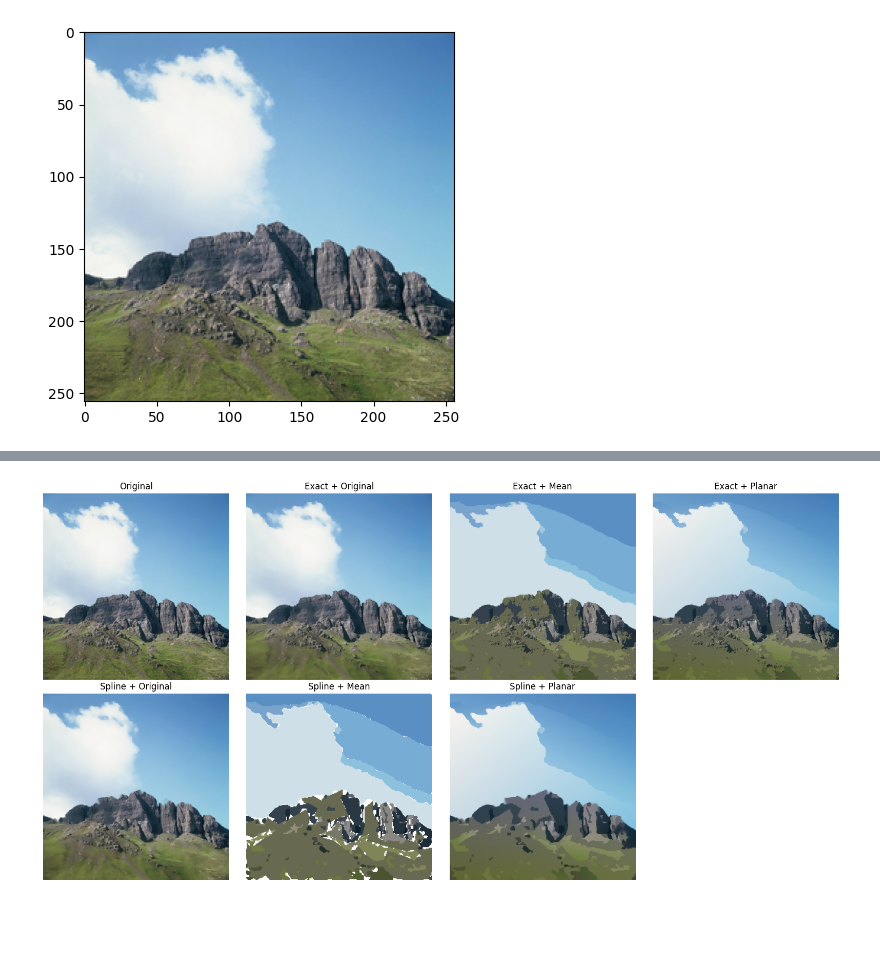
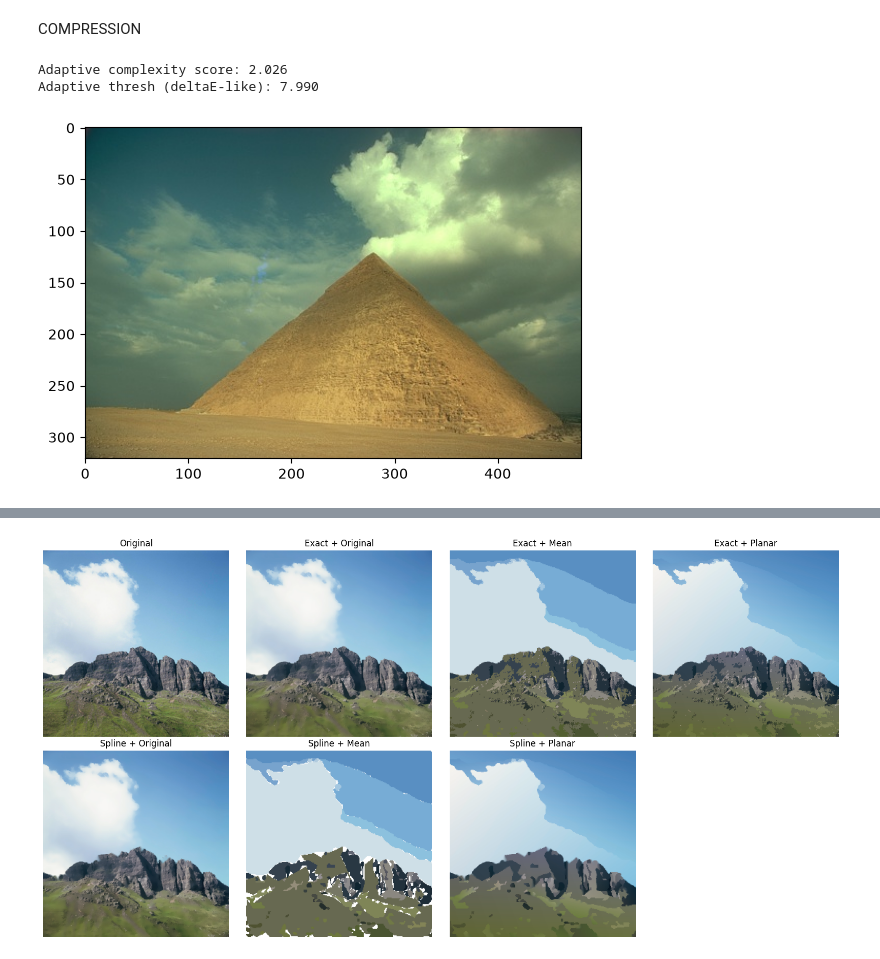
Before and after one commit to d22fish/cvImgCompression, a Jupyter notebook: v7.2FuncCompress.ipynb, the cells around one changed output, grey strips where cells are left out. Saved outputs shown, nothing was run; the diff lists cells and outputs as text; code cells hidden in the pictures; blank space fills up the shorter version.

```diff
--- a/v7.2FuncCompress.ipynb
+++ b/v7.2FuncCompress.ipynb
@@ -19,4 +26,4 @@ def load_images_from_folder(folder):
             images.append(img)
     return images
 pics = np.zeros(shape=(7, 256, 256, 3))
-pics = load_images_from_folder('pics')
+pics = load_images_from_folder('BSDS500/train')
@@ -39,0 +30,2 @@ img2[3][6] = [60,255,255]
+# %% [markdown]
+COMPRESSION
@@ -40,37 +66,47 @@ img2[3][6] = [60,255,255]
 # %%
-chosenImage = pics[13]
+chosenImage = pics[3]
 
-#HYPERPARAMETER
-thresh = 0.15               # color similarity threshold
+# Adaptive thresholding based on local LAB complexity
+# calculate complexity score and local complexity map, indicates what areas are more complex
+complexity_score, local_complexity_map = local_lab_complexity_score(chosenImage, window_size=7, statistic="median")
+
+# color similarity threshold, usually 6-10 for deltaE
+thresh = adaptive_deltaE_threshold(complexity_score, low_complexity=2.0, high_complexity=12.0, high_thresh=8.0, low_thresh=4.0)
+
+print(f"Adaptive complexity score: {complexity_score:.3f}")
+print(f"Adaptive thresh (deltaE-like): {thresh:.3f}")
 
 # Color diversity score from CIELAB quantized bins
 lab = cv2.cvtColor(chosenImage, cv2.COLOR_BGR2LAB)
 
 # Quantize channels
 l_bin = (lab[:, :, 0] // 16).astype(np.int32)
 a_bin = (lab[:, :, 1] // 16).astype(np.int32)
 b_bin = (lab[:, :, 2] // 16).astype(np.int32)
 
 key = l_bin * 16 * 16 + a_bin * 16 + b_bin
 unique_colors = np.unique(key).size
 
 if unique_colors < 75:
     pyrLevels = 1
 elif unique_colors < 200:
     pyrLevels = 2
 else:
     pyrLevels = 3
 
 # Convert BGR to RGB for PIL (PIL expects RGB format)
 chosenImageRGB = cv2.cvtColor(chosenImage, cv2.COLOR_BGR2RGB)
 im = Image.fromarray(chosenImageRGB)
 im.save('test.png')
 im.save('test.jpg')
 im.save('test.tiff')
+im.save('test.webp', 'WEBP', quality=80)
 plt.imshow(cv2.cvtColor(chosenImage, cv2.COLOR_RGB2BGR))
 plt.show()
 # %% [output]
+Adaptive complexity score: 2.026
+Adaptive thresh (deltaE-like): 7.990
-[figure, old version]
+[figure, new version]
 # %%
 # Apply bilateral filter
 chosenImageFiltered = cv2.bilateralFilter(chosenImage, d=7, sigmaColor=35, sigmaSpace=35)
```
Also changed, not shown: parts of 8 cells of this notebook, 8 other files.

━━━━

### Task goal
Pictures stay out; reproduce every line of the records exactly.

### Answer to this problem
Before and after one commit to d22fish/cvImgCompression, a Jupyter notebook: v7.2FuncCompress.ipynb, the cells around one changed output, grey strips where cells are left out. Saved outputs shown, nothing was run; the diff lists cells and outputs as text; code cells hidden in the pictures; blank space fills up the shorter version.

```diff
--- a/v7.2FuncCompress.ipynb
+++ b/v7.2FuncCompress.ipynb
@@ -19,4 +26,4 @@ def load_images_from_folder(folder):
             images.append(img)
     return images
 pics = np.zeros(shape=(7, 256, 256, 3))
-pics = load_images_from_folder('pics')
+pics = load_images_from_folder('BSDS500/train')
@@ -39,0 +30,2 @@ img2[3][6] = [60,255,255]
+# %% [markdown]
+COMPRESSION
@@ -40,37 +66,47 @@ img2[3][6] = [60,255,255]
 # %%
-chosenImage = pics[13]
+chosenImage = pics[3]
 
-#HYPERPARAMETER
-thresh = 0.15               # color similarity threshold
+# Adaptive thresholding based on local LAB complexity
+# calculate complexity score and local complexity map, indicates what areas are more complex
+complexity_score, local_complexity_map = local_lab_complexity_score(chosenImage, window_size=7, statistic="median")
+
+# color similarity threshold, usually 6-10 for deltaE
+thresh = adaptive_deltaE_threshold(complexity_score, low_complexity=2.0, high_complexity=12.0, high_thresh=8.0, low_thresh=4.0)
+
+print(f"Adaptive complexity score: {complexity_score:.3f}")
+print(f"Adaptive thresh (deltaE-like): {thresh:.3f}")
 
 # Color diversity score from CIELAB quantized bins
 lab = cv2.cvtColor(chosenImage, cv2.COLOR_BGR2LAB)
 
 # Quantize channels
 l_bin = (lab[:, :, 0] // 16).astype(np.int32)
 a_bin = (lab[:, :, 1] // 16).astype(np.int32)
 b_bin = (lab[:, :, 2] // 16).astype(np.int32)
 
 key = l_bin * 16 * 16 + a_bin * 16 + b_bin
 unique_colors = np.unique(key).size
 
 if unique_colors < 75:
     pyrLevels = 1
 elif unique_colors < 200:
     pyrLevels = 2
 else:
     pyrLevels = 3
 
 # Convert BGR to RGB for PIL (PIL expects RGB format)
 chosenImageRGB = cv2.cvtColor(chosenImage, cv2.COLOR_BGR2RGB)
 im = Image.fromarray(chosenImageRGB)
 im.save('test.png')
 im.save('test.jpg')
 im.save('test.tiff')
+im.save('test.webp', 'WEBP', quality=80)
 plt.imshow(cv2.cvtColor(chosenImage, cv2.COLOR_RGB2BGR))
 plt.show()
 # %% [output]
+Adaptive complexity score: 2.026
+Adaptive thresh (deltaE-like): 7.990
-[figure, old version]
+[figure, new version]
 # %%
 # Apply bilateral filter
 chosenImageFiltered = cv2.bilateralFilter(chosenImage, d=7, sigmaColor=35, sigmaSpace=35)
```
Also changed, not shown: parts of 8 cells of this notebook, 8 other files.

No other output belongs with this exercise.